Your answer is one number, how many lines in the entries include "value".

PROVIDED ENTRIES below:

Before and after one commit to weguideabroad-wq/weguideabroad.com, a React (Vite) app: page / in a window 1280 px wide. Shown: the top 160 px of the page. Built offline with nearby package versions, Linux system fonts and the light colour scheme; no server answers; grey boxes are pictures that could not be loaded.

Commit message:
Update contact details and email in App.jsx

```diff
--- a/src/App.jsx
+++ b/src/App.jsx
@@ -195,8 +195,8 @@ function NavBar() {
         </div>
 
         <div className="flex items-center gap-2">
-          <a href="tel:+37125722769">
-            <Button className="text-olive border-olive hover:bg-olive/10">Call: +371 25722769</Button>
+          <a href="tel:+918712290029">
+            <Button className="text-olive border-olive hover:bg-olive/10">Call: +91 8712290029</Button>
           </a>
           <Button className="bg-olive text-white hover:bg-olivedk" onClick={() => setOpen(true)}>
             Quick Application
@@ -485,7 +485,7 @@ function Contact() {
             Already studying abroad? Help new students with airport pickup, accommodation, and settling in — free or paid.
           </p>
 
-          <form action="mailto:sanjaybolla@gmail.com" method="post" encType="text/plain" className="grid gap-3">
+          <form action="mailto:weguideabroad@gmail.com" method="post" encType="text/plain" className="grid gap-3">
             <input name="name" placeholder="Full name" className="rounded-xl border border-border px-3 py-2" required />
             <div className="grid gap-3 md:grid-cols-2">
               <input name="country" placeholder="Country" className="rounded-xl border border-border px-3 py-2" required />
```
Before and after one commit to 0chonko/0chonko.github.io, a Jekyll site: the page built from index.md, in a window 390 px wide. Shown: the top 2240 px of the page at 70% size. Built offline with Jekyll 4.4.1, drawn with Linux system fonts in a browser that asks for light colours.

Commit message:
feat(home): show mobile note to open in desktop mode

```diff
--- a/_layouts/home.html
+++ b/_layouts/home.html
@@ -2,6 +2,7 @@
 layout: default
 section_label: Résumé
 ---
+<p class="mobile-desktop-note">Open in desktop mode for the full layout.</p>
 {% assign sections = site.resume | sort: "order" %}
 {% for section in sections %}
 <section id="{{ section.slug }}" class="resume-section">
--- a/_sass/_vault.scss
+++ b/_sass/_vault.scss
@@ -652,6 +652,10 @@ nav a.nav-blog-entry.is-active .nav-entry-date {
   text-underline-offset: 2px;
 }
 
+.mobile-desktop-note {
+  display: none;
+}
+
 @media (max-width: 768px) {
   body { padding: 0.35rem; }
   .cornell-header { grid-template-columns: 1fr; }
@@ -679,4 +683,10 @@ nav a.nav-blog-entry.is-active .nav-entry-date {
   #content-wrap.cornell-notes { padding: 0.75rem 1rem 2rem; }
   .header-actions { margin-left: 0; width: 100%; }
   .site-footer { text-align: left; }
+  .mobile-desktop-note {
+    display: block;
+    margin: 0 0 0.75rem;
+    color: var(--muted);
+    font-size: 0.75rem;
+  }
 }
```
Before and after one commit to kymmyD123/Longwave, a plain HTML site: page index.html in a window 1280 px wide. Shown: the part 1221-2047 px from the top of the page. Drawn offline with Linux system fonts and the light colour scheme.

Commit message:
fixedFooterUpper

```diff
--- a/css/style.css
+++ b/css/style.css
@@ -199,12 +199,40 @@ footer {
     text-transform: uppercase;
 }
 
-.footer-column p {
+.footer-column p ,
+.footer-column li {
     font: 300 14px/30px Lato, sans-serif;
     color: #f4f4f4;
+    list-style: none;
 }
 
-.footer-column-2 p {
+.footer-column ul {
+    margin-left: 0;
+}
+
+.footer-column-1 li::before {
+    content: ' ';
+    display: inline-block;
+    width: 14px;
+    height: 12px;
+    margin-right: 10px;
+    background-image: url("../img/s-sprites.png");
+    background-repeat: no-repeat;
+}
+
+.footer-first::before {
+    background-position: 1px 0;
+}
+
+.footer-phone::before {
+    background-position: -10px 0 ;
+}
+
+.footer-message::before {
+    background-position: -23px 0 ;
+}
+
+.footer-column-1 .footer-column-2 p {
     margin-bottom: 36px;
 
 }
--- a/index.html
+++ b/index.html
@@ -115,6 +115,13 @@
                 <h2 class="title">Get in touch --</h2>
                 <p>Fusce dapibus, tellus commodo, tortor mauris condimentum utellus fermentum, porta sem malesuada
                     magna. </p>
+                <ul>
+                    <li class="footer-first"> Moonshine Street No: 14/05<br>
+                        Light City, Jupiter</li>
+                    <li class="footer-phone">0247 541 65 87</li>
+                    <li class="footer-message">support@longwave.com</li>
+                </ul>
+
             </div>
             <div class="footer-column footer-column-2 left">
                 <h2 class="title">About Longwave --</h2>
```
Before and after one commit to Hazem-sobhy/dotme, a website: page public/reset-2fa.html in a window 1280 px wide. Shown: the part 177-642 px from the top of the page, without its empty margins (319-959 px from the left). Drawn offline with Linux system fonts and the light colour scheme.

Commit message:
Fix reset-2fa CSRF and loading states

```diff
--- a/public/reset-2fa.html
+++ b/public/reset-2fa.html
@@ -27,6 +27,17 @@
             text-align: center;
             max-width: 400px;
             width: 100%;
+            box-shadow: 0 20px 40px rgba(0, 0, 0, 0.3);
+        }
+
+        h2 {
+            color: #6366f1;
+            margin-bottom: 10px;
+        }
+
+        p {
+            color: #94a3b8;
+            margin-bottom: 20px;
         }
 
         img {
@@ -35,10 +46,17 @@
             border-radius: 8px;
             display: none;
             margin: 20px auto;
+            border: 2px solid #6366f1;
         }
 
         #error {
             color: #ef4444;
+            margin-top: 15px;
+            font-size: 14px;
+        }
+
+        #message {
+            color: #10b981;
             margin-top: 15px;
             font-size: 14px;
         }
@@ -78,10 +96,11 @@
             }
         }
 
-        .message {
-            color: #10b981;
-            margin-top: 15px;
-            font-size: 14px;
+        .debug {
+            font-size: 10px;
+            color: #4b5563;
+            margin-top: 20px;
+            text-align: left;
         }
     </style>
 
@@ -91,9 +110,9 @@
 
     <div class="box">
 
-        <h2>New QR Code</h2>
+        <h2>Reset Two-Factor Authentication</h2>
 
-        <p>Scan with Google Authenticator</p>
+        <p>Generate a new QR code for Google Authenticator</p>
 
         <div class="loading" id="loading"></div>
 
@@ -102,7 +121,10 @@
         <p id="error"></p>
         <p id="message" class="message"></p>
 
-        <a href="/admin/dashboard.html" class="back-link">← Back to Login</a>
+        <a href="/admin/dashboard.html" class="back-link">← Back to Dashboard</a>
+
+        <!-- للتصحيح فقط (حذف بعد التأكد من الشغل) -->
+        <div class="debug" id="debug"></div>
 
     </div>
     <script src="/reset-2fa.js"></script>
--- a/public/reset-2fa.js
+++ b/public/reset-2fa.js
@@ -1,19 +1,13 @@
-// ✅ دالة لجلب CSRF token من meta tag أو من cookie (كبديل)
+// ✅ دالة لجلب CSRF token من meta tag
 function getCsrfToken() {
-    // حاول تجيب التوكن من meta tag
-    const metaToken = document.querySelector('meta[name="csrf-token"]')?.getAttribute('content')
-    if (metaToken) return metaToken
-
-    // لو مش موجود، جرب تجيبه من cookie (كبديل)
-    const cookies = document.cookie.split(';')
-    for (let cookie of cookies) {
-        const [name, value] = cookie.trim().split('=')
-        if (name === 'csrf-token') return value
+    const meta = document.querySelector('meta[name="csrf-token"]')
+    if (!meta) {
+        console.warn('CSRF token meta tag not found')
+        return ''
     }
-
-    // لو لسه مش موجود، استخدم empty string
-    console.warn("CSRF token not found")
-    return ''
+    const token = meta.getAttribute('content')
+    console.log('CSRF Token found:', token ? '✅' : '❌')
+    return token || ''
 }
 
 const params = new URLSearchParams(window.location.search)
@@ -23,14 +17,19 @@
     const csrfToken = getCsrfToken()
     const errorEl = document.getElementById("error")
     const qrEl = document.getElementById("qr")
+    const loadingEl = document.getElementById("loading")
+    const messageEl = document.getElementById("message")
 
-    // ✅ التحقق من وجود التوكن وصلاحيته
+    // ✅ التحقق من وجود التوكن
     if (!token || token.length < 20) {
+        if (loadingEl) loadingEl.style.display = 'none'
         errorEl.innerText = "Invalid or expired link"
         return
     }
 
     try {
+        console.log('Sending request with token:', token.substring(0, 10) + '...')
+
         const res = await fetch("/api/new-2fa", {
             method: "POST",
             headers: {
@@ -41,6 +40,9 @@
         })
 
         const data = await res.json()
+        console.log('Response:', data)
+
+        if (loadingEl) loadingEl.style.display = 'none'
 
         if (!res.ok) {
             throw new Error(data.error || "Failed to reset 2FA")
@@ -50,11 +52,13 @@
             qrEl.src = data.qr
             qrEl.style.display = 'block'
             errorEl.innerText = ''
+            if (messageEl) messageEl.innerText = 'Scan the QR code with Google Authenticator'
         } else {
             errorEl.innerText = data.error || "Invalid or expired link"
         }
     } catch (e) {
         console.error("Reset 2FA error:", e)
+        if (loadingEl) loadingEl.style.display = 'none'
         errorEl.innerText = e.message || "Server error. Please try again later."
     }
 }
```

End of PROVIDED ENTRIES.

_EXERCISE OUTPUT_. 2